What needs to be done
Could you reproduce the lines below from the one with "label on the" through the one with "mostly a 50/50"? Keep both ends and add nothing.

Provided information
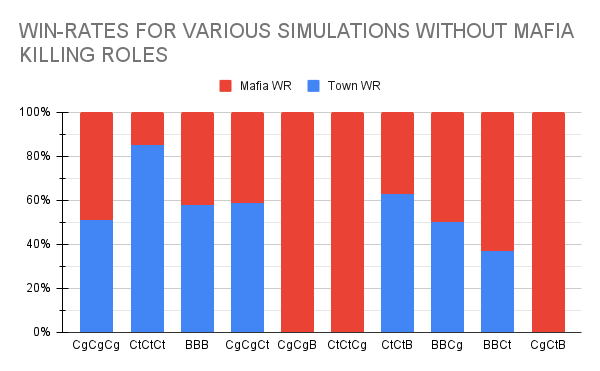
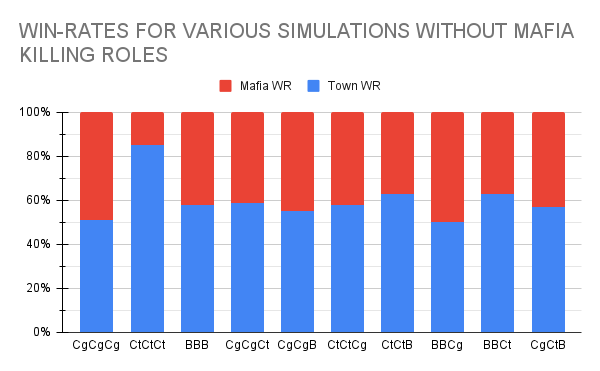
summary and other corrections

Changed region(s): [[0.45, 0.5337, 0.63, 0.9191], [0.78, 0.504, 0.96, 0.9191]]

diff --git a/sections/results.tex b/sections/results.tex
@@ -1,18 +1,33 @@
 \section{Results}\label{sec:results}
-In order to validate our model we ran a test with the recommended
-setup\footnote[1]{1 godfather, 2 mafiosi, 1 sheriff, 1 doctor, 5 villagers} of
-3 mafia members and 7 town members\cite{MafiaRules}. This yielded a win-rate
-for each team of 50\%\ref*{fig:VariousSimulations}. Since this balanced game
-was achieved by following the recommended rules, it seemed that our model
-indeed portrayed real games with some level of accuracy. We then ran
-experiments with a team biased toward the town\footnote{Using one of each town
-    role from appendix \ref{app:A}, against 1 godfather, and 2 mafiosi}. This
-yielded a win-rate of 75\% favouring the town \ref{fig:VariousSimulations}.
-This was expected, further validating the purpose of this paper: How can one
-re-balance the win-rates when facing a powerful town. We then simulated games
-with every possible combination of mafia roles, against this baseline of a
-powerful town. The only consistent role on the mafia team was the presence of 1
-godfather. Below are the results:
+The original rules for the mafia game excluded roles altogether, instead 
+preferring the simplest version of the game consisting of two teams, the mafia 
+and the town. Using these rules, it was recommended to have 1 mafia member per. 
+3 players, leading to a game setup of 3 mafia members and 7 town 
+members\cite{MafiaRules}. Using this game setup in our simulation leads to the 
+mafia having a clear advantage, as can be seen on figure 
+\ref{fig:VariousSimulations}. The is likely due to the expanded killing 
+capabilities in the form of the mafioso and the godfather, relative to a 
+limited and a expansion of the town capabilities, in the form of the sheriff 
+and the doctor. \\
+Should one instead reduce the number of mafia members to 2, and as a result 
+increase the number of town members to 8, the win-rates for the two teams 
+equalize significantly more, but still being to the mafias favour (MGSD \& 
+MGS).\\
+Getting to the subject of this report: How a mafia fares against a powerful 
+town\footnote{A powerful town being defined as one that uses all roles 
+from 
+appendix \ref{app:A}.}, one can look at all of the columns after the "Powerful 
+Town" label on the figure (\ref{fig:VariousSimulations}). The only consistent 
+feature of the mafia teams represented by these columns are the presence of 1 
+godfather on each team. They display that, against a powerful town, many 
+configurations of mafia-roles are quite balanced, resulting in mostly a 50/50 
+win-rate for each team. The main exceptions for this is in regards to 
+killing-heavy compositions the most significant of which being MMG, with a 
+win-rate of 74\% for the mafia. Furthermore, it seems that one of the only 
+roles that can somewhat replace a mafioso in mixed-roles compositions in the 
+consigliere, as such compositions (CgCtG \& CgBG) fare comparably to ones 
+including a mafioso. \\
+Below are all of the results:
 \begin{figure}[H]
     \includegraphics[width=1\linewidth]{figures/Winrates}
     \caption{\\Graph of the win-rate of various simulated game compositions.\\

diff --git a/sections/summary.tex b/sections/summary.tex
@@ -1,0 +1,26 @@
+\onecolumn
+\begin{center}
+	\section*{Summary}\label{sec:summary}
+\end{center}
+This paper investigates the disparity between win-rates of opposing teams in 
+social deduction games with an abundance of special roles. To do  this, an 
+approach based on epistemic logic and common sense is used to create a 
+simulation that emulates physical games of this type. The foundation of the 
+game is based on other approaches within the same field, combining the ability 
+of agents to inquire other agents for information, as well as giving them the 
+ability to, naively, keep track of truths and lies. \\
+The field of epistemology lays the groundwork of inference in the simulation, 
+as well as providing a formal framework for the description of behaviour 
+reliant on logical formulae within the simulation. \\
+The simulation was built with a truth-table approach, resulting in a heavy 
+computational burden, but with the benefit of being easy to understand 
+intuitively. \\
+The simulation was run with a multitude of different team compositions, which 
+resulted in the revelation that the most important factor to consider when 
+aiming for the creation of balanced social deduction games is the ratio of 
+mafia members to town members. Secondly, it was found that killing-heavy mafia 
+teams perform better than any other compositions. Lastly, excluding such teams 
+showed 
+that teams with the ability to acquire new information quickly performed better 
+than those who could stop the town from performing their nightly actions. 
+\twocolumn

diff --git a/sections/implementation.tex b/sections/implementation.tex
@@ -66,7 +66,7 @@ tell the truth, due to townspeople having no incentive to lie. This ranking of
 worlds will be useful going forward.\\ Almost all choices in the simulation is
 in some way related to the amount of marks in their active worlds. The
 following pseudocode relates to how an agent chooses what communicative action
-to perform \ref{fig:GetHighInfoGainP} \ref{fig:GetNonAccused}
+to perform \ref{fig:GetHighInfoGainP}, \ref{fig:GetNonAccused}, and
 \ref{fig:GetMostContradictory}. The selection of a target for these actions is
 based on maximizing the potential information gain, algorithm
 \ref{fig:GetNonAccused} identifying players who haven't yet been accused.

diff --git a/master.tex b/master.tex
@@ -2,6 +2,7 @@
 \input{preamble.tex}
 
 \begin{document}
+\input{sections/summary}
 \title{Evening the Odds:\\ The Impact of Town-Opposed Roles in Social Deduction 
 Games\\ \small An experimental analysis of the impact of various 
 town-opposed roles in social deduction games, using epistemology}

Problem solution
+Town" label on the figure (\ref{fig:VariousSimulations}). The only consistent 
+feature of the mafia teams represented by these columns are the presence of 1 
+godfather on each team. They display that, against a powerful town, many 
+configurations of mafia-roles are quite balanced, resulting in mostly a 50/50 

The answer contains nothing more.